Not too far from the National Women’s Hall of Fame on Falls Street in Seneca Falls, NY, is the Women’s Rights National Park. I wrote about the rich history of the women’s movement that began here in my post National Women’s Hall of Fame, Seneca Falls, NY.
While the National Women’s Rights Hall of Fame honors various American women, the Women’s Rights National Park honors the women’s rights movement. The movement officially began in 1848, when a large group of 300 women assembled on this corner to petition for equality of women in society and business.
The museum is filled with displays. When you first walk in, you see a group of life-like statues by the information desk. It’s very impressive.
I am not familiar with the ladies, but that looks like the great abolitionist Frederick Douglas in the center.
Most of the displays are either all visual or textual. There were large portions of wall space dedicated to posters of the plight of women before equal rights and after.
I have read various biographies of notable women. One of the best was a biography of Elizabeth Blackwell (I don’t remember the author, as I read it as a child). Elizabeth Blackwell was from England but emigrated to America as a child. She became very concerned about the deplorable conditions of women in society. It was once said that the only three employment positions for women that men encouraged were governess, seamstress and prostitute. Blackwell would visit women in the slums who had been abandoned by drunkard husbands; these women often resorted to prostitution to keep food on the table. Blackwell began a series of social reforms to enable women to work honorably, and she also became a doctor (woman to graduate from medical school!) to help these women.

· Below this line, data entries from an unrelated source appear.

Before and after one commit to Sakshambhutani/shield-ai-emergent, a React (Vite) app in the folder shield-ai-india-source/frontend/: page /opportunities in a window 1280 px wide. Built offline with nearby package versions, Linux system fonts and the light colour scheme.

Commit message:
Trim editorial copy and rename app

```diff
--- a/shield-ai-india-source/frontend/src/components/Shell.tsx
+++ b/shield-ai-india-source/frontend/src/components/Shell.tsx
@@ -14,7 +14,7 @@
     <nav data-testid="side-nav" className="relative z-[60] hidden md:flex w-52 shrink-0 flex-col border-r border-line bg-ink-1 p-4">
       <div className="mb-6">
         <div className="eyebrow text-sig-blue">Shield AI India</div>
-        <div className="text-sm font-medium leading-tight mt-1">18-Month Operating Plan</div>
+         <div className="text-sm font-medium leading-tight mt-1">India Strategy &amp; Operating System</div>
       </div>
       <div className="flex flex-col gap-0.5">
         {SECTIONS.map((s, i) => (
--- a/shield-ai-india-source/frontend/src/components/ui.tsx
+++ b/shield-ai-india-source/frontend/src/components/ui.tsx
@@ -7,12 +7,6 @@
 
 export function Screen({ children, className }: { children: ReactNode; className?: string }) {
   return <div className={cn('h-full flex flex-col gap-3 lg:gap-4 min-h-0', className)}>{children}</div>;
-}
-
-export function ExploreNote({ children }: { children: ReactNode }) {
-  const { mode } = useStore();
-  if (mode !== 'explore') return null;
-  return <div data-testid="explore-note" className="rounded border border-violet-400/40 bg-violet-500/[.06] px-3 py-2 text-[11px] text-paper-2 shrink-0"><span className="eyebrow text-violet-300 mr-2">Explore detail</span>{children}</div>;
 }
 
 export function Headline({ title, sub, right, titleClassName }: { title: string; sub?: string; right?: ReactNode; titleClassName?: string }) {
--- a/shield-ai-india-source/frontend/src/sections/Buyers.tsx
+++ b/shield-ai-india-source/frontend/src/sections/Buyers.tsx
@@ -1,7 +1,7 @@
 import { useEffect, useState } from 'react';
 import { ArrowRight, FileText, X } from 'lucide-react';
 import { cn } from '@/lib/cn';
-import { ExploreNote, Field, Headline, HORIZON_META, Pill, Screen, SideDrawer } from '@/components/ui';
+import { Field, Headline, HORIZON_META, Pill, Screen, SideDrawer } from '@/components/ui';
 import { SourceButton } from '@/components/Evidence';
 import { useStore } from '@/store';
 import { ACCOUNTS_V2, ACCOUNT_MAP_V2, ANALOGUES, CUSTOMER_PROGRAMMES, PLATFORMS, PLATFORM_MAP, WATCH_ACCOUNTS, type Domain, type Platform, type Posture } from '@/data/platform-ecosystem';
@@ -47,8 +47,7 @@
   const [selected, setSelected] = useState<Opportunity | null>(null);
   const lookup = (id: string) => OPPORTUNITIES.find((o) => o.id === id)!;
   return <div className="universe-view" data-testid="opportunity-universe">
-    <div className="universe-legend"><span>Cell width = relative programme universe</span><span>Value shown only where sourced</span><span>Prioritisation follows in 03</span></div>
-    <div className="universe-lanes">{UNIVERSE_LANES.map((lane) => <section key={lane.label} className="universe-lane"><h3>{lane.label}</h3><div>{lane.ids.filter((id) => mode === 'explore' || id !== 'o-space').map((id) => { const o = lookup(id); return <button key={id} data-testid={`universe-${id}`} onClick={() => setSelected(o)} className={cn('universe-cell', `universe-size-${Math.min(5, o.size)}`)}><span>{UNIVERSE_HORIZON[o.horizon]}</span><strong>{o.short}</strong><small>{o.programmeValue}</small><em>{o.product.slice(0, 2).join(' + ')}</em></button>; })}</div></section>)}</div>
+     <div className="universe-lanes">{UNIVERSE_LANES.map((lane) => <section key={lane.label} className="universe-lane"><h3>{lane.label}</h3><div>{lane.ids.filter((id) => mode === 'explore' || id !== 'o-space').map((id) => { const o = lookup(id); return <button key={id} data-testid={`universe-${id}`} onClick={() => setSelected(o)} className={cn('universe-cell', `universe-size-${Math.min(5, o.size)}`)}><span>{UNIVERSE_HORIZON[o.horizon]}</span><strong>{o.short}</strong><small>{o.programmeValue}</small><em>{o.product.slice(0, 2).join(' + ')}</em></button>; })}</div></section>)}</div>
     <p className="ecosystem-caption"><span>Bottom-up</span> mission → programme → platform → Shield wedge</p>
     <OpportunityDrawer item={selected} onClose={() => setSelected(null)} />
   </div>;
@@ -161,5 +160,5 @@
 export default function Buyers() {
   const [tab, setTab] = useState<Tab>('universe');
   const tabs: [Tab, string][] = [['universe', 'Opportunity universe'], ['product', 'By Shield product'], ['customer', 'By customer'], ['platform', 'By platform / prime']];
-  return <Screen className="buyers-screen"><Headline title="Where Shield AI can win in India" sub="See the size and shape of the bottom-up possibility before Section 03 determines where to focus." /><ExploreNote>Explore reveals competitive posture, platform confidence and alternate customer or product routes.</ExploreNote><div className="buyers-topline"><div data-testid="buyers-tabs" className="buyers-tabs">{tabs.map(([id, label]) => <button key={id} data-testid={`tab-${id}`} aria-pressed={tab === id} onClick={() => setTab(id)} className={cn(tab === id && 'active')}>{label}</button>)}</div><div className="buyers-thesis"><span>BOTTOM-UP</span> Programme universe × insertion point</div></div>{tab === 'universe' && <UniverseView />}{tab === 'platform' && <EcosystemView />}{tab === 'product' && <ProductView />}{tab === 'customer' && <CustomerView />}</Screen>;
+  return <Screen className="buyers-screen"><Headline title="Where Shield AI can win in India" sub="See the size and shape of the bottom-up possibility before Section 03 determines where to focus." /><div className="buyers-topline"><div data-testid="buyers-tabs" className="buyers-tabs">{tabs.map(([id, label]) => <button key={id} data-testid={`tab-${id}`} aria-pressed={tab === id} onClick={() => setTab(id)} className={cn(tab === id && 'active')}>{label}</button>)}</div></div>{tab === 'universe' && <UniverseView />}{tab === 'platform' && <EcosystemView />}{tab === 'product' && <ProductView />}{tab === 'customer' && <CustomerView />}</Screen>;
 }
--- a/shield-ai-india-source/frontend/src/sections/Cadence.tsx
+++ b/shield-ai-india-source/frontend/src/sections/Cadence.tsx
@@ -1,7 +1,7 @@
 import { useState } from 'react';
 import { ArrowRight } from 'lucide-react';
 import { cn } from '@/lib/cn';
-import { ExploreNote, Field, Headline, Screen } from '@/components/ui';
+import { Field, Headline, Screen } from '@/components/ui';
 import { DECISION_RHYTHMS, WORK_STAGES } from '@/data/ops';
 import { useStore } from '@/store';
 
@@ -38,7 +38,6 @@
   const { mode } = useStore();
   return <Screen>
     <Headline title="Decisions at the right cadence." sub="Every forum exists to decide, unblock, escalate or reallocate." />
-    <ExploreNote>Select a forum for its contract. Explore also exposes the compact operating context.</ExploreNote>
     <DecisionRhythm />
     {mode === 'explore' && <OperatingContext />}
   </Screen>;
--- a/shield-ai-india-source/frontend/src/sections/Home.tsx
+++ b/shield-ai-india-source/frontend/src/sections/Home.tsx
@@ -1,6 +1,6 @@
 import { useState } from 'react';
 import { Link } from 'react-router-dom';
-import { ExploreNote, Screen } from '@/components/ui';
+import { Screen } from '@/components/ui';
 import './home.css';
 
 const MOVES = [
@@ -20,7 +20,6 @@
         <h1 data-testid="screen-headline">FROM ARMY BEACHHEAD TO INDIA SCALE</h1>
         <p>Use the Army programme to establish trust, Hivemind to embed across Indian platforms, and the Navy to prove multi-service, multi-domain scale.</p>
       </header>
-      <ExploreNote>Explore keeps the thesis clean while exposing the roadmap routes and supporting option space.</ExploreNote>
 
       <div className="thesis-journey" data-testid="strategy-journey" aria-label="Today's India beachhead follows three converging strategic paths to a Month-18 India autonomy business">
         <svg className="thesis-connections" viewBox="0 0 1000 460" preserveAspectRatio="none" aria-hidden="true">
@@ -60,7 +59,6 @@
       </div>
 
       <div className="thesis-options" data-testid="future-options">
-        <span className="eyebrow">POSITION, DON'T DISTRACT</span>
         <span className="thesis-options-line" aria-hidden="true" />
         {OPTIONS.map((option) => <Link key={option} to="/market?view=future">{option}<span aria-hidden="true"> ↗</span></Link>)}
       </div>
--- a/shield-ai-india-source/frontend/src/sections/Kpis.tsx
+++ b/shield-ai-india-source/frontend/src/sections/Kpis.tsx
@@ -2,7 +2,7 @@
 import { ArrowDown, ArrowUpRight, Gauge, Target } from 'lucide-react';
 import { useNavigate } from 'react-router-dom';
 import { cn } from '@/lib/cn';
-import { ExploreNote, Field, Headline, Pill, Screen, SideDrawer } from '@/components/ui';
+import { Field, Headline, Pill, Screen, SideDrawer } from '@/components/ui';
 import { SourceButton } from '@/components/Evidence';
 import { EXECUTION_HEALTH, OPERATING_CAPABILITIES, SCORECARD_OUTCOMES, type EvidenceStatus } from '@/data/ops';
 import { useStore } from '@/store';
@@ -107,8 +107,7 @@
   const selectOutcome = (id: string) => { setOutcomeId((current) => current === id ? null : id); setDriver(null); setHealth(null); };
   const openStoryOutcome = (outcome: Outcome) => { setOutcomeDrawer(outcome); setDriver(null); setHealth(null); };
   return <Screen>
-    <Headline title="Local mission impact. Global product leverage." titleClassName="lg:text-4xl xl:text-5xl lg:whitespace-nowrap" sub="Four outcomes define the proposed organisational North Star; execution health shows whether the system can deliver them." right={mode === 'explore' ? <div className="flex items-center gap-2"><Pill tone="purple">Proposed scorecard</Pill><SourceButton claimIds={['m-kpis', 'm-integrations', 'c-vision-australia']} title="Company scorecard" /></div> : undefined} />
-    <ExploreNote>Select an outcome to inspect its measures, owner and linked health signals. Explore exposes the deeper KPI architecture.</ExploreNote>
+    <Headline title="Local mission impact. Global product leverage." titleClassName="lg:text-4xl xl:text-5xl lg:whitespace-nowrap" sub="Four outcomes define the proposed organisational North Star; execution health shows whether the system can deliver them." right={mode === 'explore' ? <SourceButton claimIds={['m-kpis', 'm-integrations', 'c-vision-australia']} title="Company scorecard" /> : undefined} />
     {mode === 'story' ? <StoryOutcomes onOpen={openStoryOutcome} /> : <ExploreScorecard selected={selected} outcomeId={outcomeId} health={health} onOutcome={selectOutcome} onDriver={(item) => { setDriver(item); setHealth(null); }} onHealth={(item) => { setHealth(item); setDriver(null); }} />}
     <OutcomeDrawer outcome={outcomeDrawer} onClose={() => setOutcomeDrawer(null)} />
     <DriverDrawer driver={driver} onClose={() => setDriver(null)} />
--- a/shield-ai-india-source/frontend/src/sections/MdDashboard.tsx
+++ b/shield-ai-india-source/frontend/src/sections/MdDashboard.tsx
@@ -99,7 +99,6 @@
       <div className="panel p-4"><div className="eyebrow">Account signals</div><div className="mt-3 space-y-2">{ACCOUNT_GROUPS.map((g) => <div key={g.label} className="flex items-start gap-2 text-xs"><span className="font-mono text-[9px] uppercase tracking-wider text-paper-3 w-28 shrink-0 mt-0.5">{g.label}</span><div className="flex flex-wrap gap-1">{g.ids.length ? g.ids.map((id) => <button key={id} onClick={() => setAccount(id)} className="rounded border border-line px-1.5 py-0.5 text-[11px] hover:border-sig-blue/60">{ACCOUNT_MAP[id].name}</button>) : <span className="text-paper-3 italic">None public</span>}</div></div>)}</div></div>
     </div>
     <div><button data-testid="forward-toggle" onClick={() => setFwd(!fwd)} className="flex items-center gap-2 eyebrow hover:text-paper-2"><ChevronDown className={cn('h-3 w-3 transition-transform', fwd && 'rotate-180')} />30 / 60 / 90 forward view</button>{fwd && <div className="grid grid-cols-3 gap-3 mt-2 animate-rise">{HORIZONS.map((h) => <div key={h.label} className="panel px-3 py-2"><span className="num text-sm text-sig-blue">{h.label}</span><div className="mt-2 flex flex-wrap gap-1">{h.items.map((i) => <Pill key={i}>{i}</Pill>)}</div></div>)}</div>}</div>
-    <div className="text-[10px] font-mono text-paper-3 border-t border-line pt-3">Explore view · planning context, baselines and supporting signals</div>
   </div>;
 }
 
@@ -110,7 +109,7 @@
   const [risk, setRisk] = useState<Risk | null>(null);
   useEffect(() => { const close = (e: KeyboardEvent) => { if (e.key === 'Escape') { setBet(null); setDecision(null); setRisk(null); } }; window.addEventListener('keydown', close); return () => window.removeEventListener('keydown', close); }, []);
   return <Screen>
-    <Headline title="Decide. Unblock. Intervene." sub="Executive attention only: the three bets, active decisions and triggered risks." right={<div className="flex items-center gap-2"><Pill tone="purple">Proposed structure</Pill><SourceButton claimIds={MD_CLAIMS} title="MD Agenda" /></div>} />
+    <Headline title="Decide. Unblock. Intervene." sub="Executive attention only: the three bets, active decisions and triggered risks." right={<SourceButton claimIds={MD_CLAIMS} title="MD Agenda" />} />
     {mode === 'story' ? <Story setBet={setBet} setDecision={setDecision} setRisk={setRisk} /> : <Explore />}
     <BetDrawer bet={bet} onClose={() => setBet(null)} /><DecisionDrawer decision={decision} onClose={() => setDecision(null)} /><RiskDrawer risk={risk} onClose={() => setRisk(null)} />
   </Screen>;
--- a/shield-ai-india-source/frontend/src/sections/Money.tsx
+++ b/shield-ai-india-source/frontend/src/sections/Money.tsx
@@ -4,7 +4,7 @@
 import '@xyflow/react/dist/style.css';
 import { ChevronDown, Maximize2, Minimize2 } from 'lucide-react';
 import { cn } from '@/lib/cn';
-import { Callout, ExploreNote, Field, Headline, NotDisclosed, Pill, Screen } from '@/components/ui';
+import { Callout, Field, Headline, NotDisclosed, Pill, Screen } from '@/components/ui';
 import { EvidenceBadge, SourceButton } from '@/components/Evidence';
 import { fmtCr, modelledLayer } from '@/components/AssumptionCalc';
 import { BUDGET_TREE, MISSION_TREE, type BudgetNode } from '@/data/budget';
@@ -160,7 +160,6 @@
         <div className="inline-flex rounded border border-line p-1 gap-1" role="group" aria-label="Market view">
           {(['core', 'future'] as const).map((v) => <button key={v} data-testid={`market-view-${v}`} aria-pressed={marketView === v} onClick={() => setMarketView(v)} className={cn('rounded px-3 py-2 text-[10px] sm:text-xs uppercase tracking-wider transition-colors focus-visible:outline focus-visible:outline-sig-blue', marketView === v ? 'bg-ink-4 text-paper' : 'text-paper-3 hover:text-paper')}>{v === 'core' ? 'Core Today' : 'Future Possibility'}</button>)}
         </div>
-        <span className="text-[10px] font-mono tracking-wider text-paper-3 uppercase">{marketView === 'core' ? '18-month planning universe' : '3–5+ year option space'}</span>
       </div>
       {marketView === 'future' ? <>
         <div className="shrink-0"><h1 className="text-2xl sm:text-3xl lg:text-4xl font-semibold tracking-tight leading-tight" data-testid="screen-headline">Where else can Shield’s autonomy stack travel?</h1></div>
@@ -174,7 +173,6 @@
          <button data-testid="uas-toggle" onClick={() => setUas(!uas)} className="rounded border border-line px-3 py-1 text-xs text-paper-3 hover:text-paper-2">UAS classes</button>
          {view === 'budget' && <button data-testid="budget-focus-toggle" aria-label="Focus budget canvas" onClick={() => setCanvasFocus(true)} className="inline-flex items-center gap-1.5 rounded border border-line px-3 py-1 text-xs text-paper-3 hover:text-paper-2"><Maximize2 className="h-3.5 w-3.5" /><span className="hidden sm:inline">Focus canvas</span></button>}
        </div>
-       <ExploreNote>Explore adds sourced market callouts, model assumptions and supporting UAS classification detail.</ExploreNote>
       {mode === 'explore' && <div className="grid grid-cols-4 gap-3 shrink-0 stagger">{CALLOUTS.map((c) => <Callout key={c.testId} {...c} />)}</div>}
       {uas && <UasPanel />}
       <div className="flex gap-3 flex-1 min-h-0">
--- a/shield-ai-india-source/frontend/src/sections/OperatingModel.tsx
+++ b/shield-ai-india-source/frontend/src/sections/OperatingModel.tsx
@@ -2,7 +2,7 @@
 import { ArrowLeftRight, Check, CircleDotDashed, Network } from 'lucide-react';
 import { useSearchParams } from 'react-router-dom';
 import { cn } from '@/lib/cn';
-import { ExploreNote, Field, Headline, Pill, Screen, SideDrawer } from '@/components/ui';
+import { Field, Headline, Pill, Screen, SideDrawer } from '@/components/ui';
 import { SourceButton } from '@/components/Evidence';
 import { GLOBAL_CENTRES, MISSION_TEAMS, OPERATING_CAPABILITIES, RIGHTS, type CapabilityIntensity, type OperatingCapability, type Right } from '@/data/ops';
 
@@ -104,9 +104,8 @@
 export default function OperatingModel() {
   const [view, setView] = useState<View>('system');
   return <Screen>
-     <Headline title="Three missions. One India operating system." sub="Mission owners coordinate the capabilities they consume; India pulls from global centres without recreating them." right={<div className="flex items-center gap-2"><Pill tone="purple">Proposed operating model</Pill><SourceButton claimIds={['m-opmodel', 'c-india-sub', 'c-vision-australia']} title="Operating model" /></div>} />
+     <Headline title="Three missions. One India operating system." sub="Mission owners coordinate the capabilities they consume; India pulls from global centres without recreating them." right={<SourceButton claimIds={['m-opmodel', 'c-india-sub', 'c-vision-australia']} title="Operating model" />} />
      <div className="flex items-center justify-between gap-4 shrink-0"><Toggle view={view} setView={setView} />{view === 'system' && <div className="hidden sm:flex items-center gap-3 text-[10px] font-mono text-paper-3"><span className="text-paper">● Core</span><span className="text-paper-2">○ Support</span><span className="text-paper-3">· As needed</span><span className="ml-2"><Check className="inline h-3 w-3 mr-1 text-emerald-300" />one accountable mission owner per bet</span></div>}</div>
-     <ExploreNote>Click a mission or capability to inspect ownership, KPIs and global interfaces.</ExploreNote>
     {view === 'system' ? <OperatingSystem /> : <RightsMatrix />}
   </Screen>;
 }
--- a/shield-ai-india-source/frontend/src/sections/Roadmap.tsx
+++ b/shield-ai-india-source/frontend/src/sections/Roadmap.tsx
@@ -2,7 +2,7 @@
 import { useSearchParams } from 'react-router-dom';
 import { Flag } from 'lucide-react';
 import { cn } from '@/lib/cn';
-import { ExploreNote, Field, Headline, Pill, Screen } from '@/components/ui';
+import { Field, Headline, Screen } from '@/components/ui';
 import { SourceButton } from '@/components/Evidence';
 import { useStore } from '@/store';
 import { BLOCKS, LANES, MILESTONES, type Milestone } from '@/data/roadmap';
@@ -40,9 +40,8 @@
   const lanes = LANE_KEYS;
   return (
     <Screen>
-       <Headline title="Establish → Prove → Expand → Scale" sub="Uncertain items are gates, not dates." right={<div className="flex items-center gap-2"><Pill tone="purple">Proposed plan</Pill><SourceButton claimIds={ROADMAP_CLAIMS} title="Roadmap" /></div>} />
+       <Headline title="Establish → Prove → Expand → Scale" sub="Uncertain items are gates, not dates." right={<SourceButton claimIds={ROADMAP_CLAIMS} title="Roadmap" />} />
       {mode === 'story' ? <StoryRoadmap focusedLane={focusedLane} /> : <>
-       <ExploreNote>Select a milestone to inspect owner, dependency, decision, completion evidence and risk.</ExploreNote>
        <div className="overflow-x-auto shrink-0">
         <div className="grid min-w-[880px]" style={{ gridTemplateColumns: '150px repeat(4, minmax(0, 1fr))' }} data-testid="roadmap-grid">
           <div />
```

The museum showed both sides of the spectrum– the poor women trapped in her poverty, and the rich woman trapped in society’s demands. One very interesting display showed the detrimental effects of the corset.
Women died in childbirth all too frequently during the “corset” age. Lord, that’s just terrible.
The museum had dozens upon dozens of displays, most of them very large billboards for reading. We could easily have spent the entire day reading everything. I didn’t have that kind of time, unfortunately, so I read displays and snapped photos of the things that caught my eye.
In 1871, women’s rights activist and friend of Susan B. Anthony, Pauline Kellogg Wright Davis wrote a book about the history of the women’s rights movement. She said that the women’s rights was a direct result of the religious revivals by Charles Finney in Upstate New York. Finney allowed women to pray and preach to mixed-gender groups; he also encouraged women’s social rights and abolition. Some say the revivals of the Second Great Awakening entirely altered American society and government– where a person should LIVE out his Christian faith not just on Sundays but throughout his entire life (the totality of Christ) throughout society by ensuring justice for all.
Black women slaves such as Harriet Tubman and Sojourner Truth (born as Isabella Baumfree) were very outspoken about slavery and women’s rights. This display on Truth was very haunting. Slavery was bad enough, but if you were also a woman, it was a very bleak life indeed.
The Women’s Rights National Park is free admission. It’s a marvelous place to take children, too. There are few hands-on displays, but the history is just oozing out of the walls. It all makes for a very good history lesson.